Although Majk is just a small Hungarian village in the municipality near Tatabánya in Komárom-Esztergom county, it still preserves a valuable piece of European cultural heritage. The famous Camaldolese hermitage of Majk has been refurbished recently, so the small settlement has regained its late splendor after decades of erosion. Today visitors can see various temporary exhibitions and a permanent display, presenting the life of the Camaldolese Priory in Kraków, which is active even today.
The inauguration ceremony was attended by government office chief János Lázár, who noted that the Camaldolese contributed greatly to Hungarians taking back and rebuilding their country in the 18th century after 150 years of Turkish rule. State secretary László L. Simon said the refurbishment cost 885 million forints (EUR 2.8m) and was financed entirely by European Union funds. He said a new permanent exhibition presenting the order’s way of life would soon be opened at the hermitage. He said the Forster Gyula National Heritage and Asset Management Centre, which now operates the hermitage, expects the site to receive around 37,000 visitors a year.

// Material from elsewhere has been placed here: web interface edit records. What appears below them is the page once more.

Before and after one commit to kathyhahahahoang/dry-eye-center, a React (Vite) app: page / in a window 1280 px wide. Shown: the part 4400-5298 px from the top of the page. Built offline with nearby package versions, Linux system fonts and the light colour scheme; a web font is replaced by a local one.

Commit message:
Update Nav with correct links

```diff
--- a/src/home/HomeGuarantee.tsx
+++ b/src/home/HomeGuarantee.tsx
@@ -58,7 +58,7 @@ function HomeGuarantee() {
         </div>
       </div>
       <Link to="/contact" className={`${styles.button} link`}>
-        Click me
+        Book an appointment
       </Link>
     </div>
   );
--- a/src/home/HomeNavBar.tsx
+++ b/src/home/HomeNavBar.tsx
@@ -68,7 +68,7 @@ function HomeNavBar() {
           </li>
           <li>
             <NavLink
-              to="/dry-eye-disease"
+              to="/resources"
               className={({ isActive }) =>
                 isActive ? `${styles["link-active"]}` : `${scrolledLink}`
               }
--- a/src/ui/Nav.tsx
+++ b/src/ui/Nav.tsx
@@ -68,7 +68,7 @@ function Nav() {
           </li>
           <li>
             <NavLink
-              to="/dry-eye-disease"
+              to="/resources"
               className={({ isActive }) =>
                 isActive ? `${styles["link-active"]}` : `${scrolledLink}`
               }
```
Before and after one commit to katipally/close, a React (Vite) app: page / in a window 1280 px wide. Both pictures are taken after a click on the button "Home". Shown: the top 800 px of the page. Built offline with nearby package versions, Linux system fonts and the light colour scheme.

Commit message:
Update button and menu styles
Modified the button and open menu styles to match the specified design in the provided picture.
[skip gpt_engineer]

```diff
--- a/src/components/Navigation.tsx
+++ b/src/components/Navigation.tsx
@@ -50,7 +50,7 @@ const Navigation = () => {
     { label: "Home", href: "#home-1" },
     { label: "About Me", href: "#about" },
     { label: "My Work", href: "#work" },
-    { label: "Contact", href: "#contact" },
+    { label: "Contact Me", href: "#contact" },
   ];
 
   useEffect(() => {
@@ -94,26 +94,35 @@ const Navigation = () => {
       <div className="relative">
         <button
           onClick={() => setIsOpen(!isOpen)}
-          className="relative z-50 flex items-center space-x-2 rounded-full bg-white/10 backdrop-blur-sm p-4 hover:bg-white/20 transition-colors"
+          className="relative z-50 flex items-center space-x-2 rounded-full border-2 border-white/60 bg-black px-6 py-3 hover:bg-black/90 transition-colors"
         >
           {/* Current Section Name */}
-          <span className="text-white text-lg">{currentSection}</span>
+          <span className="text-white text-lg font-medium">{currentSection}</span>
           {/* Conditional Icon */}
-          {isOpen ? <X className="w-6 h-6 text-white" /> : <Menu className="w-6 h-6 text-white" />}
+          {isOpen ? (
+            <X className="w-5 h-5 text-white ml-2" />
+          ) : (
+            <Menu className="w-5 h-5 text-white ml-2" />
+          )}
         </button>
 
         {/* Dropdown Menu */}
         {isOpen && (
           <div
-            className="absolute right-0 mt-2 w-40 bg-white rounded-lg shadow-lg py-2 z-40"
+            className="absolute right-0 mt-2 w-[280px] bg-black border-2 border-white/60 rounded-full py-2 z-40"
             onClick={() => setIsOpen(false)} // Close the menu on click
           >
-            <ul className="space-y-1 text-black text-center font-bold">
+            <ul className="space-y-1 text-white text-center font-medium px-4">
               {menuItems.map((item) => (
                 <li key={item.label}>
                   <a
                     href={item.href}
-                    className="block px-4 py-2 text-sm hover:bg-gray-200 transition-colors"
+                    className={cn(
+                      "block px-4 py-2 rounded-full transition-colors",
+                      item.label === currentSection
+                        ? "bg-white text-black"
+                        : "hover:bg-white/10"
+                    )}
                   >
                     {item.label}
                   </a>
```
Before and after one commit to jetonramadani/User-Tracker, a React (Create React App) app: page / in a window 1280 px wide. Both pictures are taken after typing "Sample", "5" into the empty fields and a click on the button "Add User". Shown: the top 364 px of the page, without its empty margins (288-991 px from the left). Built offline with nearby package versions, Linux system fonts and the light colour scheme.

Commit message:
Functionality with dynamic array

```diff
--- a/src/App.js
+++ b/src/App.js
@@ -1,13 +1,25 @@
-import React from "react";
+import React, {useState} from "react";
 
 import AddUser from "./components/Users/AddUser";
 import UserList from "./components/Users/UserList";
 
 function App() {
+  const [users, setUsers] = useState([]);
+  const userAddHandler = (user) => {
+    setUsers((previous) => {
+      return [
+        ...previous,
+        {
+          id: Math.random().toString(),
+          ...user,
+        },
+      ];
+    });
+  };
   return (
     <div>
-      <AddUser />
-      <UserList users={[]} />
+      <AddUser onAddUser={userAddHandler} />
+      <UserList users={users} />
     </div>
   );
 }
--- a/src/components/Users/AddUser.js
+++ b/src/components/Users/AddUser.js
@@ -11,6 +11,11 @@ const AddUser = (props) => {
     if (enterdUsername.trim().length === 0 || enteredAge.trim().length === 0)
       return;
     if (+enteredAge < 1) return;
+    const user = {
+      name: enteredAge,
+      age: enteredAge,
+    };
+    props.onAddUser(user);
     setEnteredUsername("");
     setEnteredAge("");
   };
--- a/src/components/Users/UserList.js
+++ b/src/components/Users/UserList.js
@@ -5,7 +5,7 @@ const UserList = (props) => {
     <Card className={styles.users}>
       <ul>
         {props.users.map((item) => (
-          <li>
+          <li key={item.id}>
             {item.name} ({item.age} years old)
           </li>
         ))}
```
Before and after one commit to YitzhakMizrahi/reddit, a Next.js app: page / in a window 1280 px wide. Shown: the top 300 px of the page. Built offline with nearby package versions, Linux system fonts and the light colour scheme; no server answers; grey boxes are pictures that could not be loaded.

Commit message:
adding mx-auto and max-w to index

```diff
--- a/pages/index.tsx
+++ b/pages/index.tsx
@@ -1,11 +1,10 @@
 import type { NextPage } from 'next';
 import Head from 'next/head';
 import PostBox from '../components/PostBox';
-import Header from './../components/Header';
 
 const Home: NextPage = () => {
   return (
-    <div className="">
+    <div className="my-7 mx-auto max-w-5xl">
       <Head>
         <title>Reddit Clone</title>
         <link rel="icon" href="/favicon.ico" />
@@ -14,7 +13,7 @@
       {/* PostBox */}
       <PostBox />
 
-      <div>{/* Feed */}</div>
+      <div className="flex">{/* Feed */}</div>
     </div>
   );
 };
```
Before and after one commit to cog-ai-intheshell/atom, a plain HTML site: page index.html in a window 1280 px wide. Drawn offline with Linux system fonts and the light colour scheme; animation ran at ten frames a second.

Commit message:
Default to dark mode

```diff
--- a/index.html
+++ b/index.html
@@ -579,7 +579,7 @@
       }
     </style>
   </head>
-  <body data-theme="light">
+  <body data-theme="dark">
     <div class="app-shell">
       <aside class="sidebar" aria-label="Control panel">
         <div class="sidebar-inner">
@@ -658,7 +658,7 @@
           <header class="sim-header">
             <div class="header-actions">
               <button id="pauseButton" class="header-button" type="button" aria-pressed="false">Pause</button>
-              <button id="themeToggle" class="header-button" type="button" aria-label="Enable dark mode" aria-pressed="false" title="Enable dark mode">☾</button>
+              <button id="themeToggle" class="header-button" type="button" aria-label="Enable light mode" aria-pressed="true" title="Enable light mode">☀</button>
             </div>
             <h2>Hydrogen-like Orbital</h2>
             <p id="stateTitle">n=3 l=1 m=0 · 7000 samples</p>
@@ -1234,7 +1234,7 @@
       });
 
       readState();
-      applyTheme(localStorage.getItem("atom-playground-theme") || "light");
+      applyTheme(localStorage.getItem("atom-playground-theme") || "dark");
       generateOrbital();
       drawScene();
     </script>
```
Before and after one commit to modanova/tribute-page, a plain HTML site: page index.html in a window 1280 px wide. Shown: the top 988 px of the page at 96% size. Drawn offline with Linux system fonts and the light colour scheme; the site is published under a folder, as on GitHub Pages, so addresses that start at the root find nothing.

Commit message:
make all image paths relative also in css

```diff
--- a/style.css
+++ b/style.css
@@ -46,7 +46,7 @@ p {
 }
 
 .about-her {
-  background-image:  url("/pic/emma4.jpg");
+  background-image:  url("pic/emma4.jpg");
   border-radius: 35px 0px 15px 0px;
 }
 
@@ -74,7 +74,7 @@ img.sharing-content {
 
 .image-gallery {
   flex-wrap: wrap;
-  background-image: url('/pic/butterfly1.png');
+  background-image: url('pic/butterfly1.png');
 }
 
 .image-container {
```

In the Camaldolese Hermitage of Majk one can find the peace and serenity of the life of the Camaldolese monks who lived there 250 years ago. Although the white-dressed monks only lived in this beautiful place surrounded by woods and lakes for half a century, the unique complex of the Hermitage has survived up to the present day. There is a group of buildings consisting of two main components. The western part of the group is made up of 17 detached cell-houses and the remaining tower of the church to which the northern part is attached.
This part, a U-shaped mansion, originally was built as a monastery but was later rebuilt as a hunting-lodge by count József Esterházy. The buildings are surrounded by nearly one hectare of walled territory. The territory of the park and the fish pond belonging to the monument are 13 hectares in total. The seventeen cell-houses, which consist of a separate chapel, a living- and a dining-room, a kitchen with a pantry, and a cellar served as a home for each of the monks. The kitchen garden had just the same size ground-space as the cell-house. Other friars who served the monks and the people of the village, lived in the monastery building now called Esterházy mansion.
via hungarymatters.hu, MTI and hirado.hu, gallery photos: Zoltán Máthé – MTI , cover photo: wikimedia